---- Source material

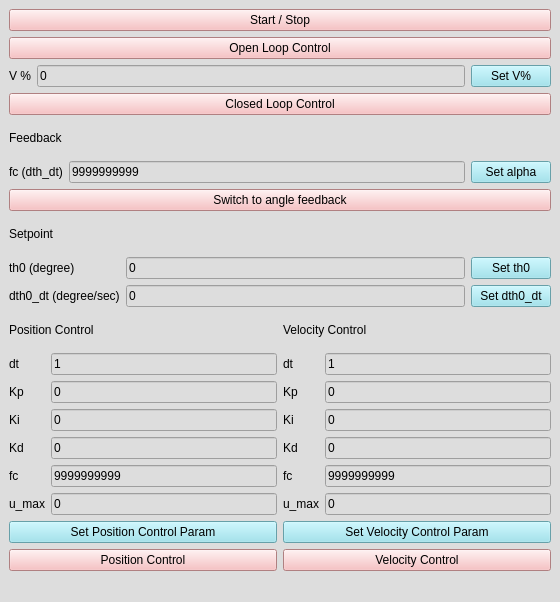
This is py_interface/gui/py_gui.ui in abhinayh56/Motor-control as Qt 5 draws it before an edit. The edited form follows.
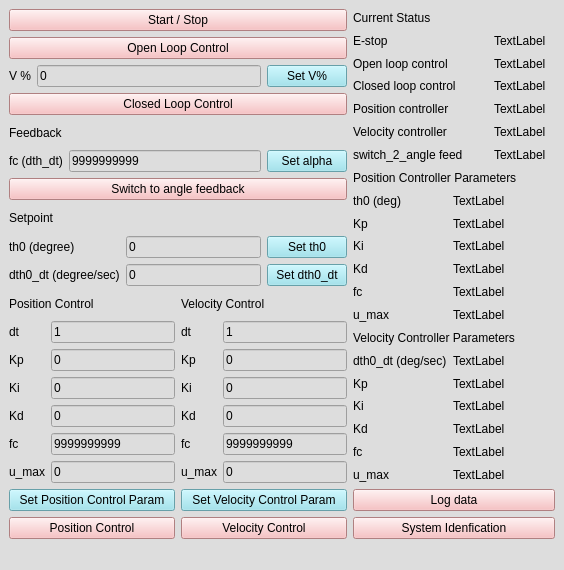
This is the edited form. Icons and pictures are not drawn.

Diff of the .ui file:
```diff
--- a/py_interface/gui/py_gui.ui
+++ b/py_interface/gui/py_gui.ui
@@ -6,8 +6,8 @@
    <rect>
     <x>0</x>
     <y>0</y>
-    <width>560</width>
-    <height>602</height>
+    <width>564</width>
+    <height>570</height>
    </rect>
   </property>
   <property name="sizePolicy">
@@ -28,7 +28,7 @@
 background-color: rgb(221, 221, 221);</string>
   </property>
   <widget class="QWidget" name="centralwidget">
-   <layout class="QGridLayout" name="gridLayout_8">
+   <layout class="QGridLayout" name="gridLayout_9">
     <item row="0" column="0">
      <layout class="QGridLayout" name="gridLayout_7">
       <item row="0" column="0">
@@ -429,6 +429,303 @@
       </item>
      </layout>
     </item>
+    <item row="0" column="1">
+     <layout class="QGridLayout" name="gridLayout_8">
+      <item row="1" column="3" colspan="2">
+       <widget class="QLabel" name="label_e_stop">
+        <property name="text">
+         <string>TextLabel</string>
+        </property>
+       </widget>
+      </item>
+      <item row="2" column="3" colspan="2">
+       <widget class="QLabel" name="label_open_loop_control">
+        <property name="text">
+         <string>TextLabel</string>
+        </property>
+       </widget>
+      </item>
+      <item row="3" column="3" colspan="2">
+       <widget class="QLabel" name="label_close_loop_control">
+        <property name="text">
+         <string>TextLabel</string>
+        </property>
+       </widget>
+      </item>
+      <item row="4" column="3" colspan="2">
+       <widget class="QLabel" name="label_position_control">
+        <property name="text">
+         <string>TextLabel</string>
+        </property>
+       </widget>
+      </item>
+      <item row="5" column="3" colspan="2">
+       <widget class="QLabel" name="label_velocity_control">
+        <property name="text">
+         <string>TextLabel</string>
+        </property>
+       </widget>
+      </item>
+      <item row="6" column="3" colspan="2">
+       <widget class="QLabel" name="label_switch2anglefeed">
+        <property name="text">
+         <string>TextLabel</string>
+        </property>
+       </widget>
+      </item>
+      <item row="7" column="0" colspan="5">
+       <widget class="QLabel" name="label_25">
+        <property name="text">
+         <string>Position Controller Parameters</string>
+        </property>
+       </widget>
+      </item>
+      <item row="8" column="0" colspan="2">
+       <widget class="QLabel" name="label_45">
+        <property name="text">
+         <string>th0 (deg)</string>
+        </property>
+       </widget>
+      </item>
+      <item row="8" column="2" colspan="3">
+       <widget class="QLabel" name="label_pos_th0">
+        <property name="text">
+         <string>TextLabel</string>
+        </property>
+       </widget>
+      </item>
+      <item row="9" column="2" colspan="3">
+       <widget class="QLabel" name="label_pos_kp">
+        <property name="text">
+         <string>TextLabel</string>
+        </property>
+       </widget>
+      </item>
+      <item row="10" column="2" colspan="3">
+       <widget class="QLabel" name="label_pos_ki">
+        <property name="text">
+         <string>TextLabel</string>
+        </property>
+       </widget>
+      </item>
+      <item row="11" column="2" colspan="3">
+       <widget class="QLabel" name="label_pos_kd">
+        <property name="text">
+         <string>TextLabel</string>
+        </property>
+       </widget>
+      </item>
+      <item row="12" column="2" colspan="3">
+       <widget class="QLabel" name="label_pos_fc">
+        <property name="text">
+         <string>TextLabel</string>
+        </property>
+       </widget>
+      </item>
+      <item row="13" column="0" colspan="2">
+       <widget class="QLabel" name="label_24">
+        <property name="text">
+         <string>u_max</string>
+        </property>
+       </widget>
+      </item>
+      <item row="13" column="2" colspan="3">
+       <widget class="QLabel" name="label_pos_u_max">
+        <property name="text">
+         <string>TextLabel</string>
+        </property>
+       </widget>
+      </item>
+      <item row="14" column="0" colspan="5">
+       <widget class="QLabel" name="label_33">
+        <property name="text">
+         <string>Velocity Controller Parameters</string>
+        </property>
+       </widget>
+      </item>
+      <item row="20" column="0" colspan="2">
+       <widget class="QLabel" name="label_30">
+        <property name="text">
+         <string>u_max</string>
+        </property>
+       </widget>
+      </item>
+      <item row="21" column="0" colspan="5">
+       <widget class="QPushButton" name="button_data_log">
+        <property name="styleSheet">
+         <string notr="true">background-color: rgb(247, 179, 181);</string>
+        </property>
+        <property name="text">
+         <string>Log data</string>
+        </property>
+       </widget>
+      </item>
+      <item row="22" column="0" colspan="5">
+       <widget class="QPushButton" name="button_system_identification">
+        <property name="styleSheet">
+         <string notr="true">background-color: rgb(247, 179, 181);</string>
+        </property>
+        <property name="text">
+         <string>System Idenfication</string>
+        </property>
+       </widget>
+      </item>
+      <item row="0" column="0" colspan="5">
+       <widget class="QLabel" name="label_59">
+        <property name="text">
+         <string>Current Status</string>
+        </property>
+       </widget>
+      </item>
+      <item row="9" column="0" colspan="2">
+       <widget class="QLabel" name="label_32">
+        <property name="text">
+         <string>Kp</string>
+        </property>
+       </widget>
+      </item>
+      <item row="10" column="0" colspan="2">
+       <widget class="QLabel" name="label_21">
+        <property name="text">
+         <string>Ki</string>
+        </property>
+       </widget>
+      </item>
+      <item row="11" column="0" colspan="2">
+       <widget class="QLabel" name="label_22">
+        <property name="text">
+         <string>Kd</string>
+        </property>
+       </widget>
+      </item>
+      <item row="12" column="0" colspan="2">
+       <widget class="QLabel" name="label_23">
+        <property name="text">
+         <string>fc</string>
+        </property>
+       </widget>
+      </item>
+      <item row="6" column="0" colspan="3">
+       <widget class="QLabel" name="label_52">
+        <property name="text">
+         <string>switch_2_angle feed</string>
+        </property>
+       </widget>
+      </item>
+      <item row="5" column="0" colspan="3">
+       <widget class="QLabel" name="label_51">
+        <property name="text">
+         <string>Velocity controller</string>
+        </property>
+       </widget>
+      </item>
+      <item row="4" column="0" colspan="3">
+       <widget class="QLabel" name="label_50">
+        <property name="text">
+         <string>Position controller</string>
+        </property>
+       </widget>
+      </item>
+      <item row="3" column="0" colspan="3">
+       <widget class="QLabel" name="label_49">
+        <property name="text">
+         <string>Closed loop control</string>
+        </property>
+       </widget>
+      </item>
+      <item row="2" column="0" colspan="3">
+       <widget class="QLabel" name="label_35">
+        <property name="text">
+         <string>Open loop control</string>
+        </property>
+       </widget>
+      </item>
+      <item row="1" column="0" colspan="3">
+       <widget class="QLabel" name="label_26">
+        <property name="text">
+         <string>E-stop</string>
+        </property>
+       </widget>
+      </item>
+      <item row="16" column="0" colspan="2">
+       <widget class="QLabel" name="label_31">
+        <property name="text">
+         <string>Kp</string>
+        </property>
+       </widget>
+      </item>
+      <item row="17" column="0" colspan="2">
+       <widget class="QLabel" name="label_29">
+        <property name="text">
+         <string>Ki</string>
+        </property>
+       </widget>
+      </item>
+      <item row="18" column="0" colspan="2">
+       <widget class="QLabel" name="label_27">
+        <property name="text">
+         <string>Kd</string>
+        </property>
+       </widget>
+      </item>
+      <item row="19" column="0" colspan="2">
+       <widget class="QLabel" name="label_28">
+        <property name="text">
+         <string>fc</string>
+        </property>
+       </widget>
+      </item>
+      <item row="17" column="2" colspan="3">
+       <widget class="QLabel" name="label_vel_ki">
+        <property name="text">
+         <string>TextLabel</string>
+        </property>
+       </widget>
+      </item>
+      <item row="16" column="2" colspan="3">
+       <widget class="QLabel" name="label_vel_kp">
+        <property name="text">
+         <string>TextLabel</string>
+        </property>
+       </widget>
+      </item>
+      <item row="18" column="2" colspan="3">
+       <widget class="QLabel" name="label_vel_kd">
+        <property name="text">
+         <string>TextLabel</string>
+        </property>
+       </widget>
+      </item>
+      <item row="19" column="2" colspan="3">
+       <widget class="QLabel" name="label_vel_fc">
+        <property name="text">
+         <string>TextLabel</string>
+        </property>
+       </widget>
+      </item>
+      <item row="20" column="2" colspan="3">
+       <widget class="QLabel" name="label_vel_u_max">
+        <property name="text">
+         <string>TextLabel</string>
+        </property>
+       </widget>
+      </item>
+      <item row="15" column="0" colspan="2">
+       <widget class="QLabel" name="label_43">
+        <property name="text">
+         <string>dth0_dt (deg/sec)</string>
+        </property>
+       </widget>
+      </item>
+      <item row="15" column="2" colspan="3">
+       <widget class="QLabel" name="label_dth0_dt">
+        <property name="text">
+         <string>TextLabel</string>
+        </property>
+       </widget>
+      </item>
+     </layout>
+    </item>
    </layout>
   </widget>
   <widget class="QMenuBar" name="menubar">
```
Left out of the diff: 2 changed lines with no effect on the pictures.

--------

• _Description of the task_
Your answer should consist of the lines above that hold the word "layout", copied exactly.

• _Task solution_
-   <layout class="QGridLayout" name="gridLayout_8">
+   <layout class="QGridLayout" name="gridLayout_9">
      <layout class="QGridLayout" name="gridLayout_7">
      </layout>
+     <layout class="QGridLayout" name="gridLayout_8">
+     </layout>
    </layout>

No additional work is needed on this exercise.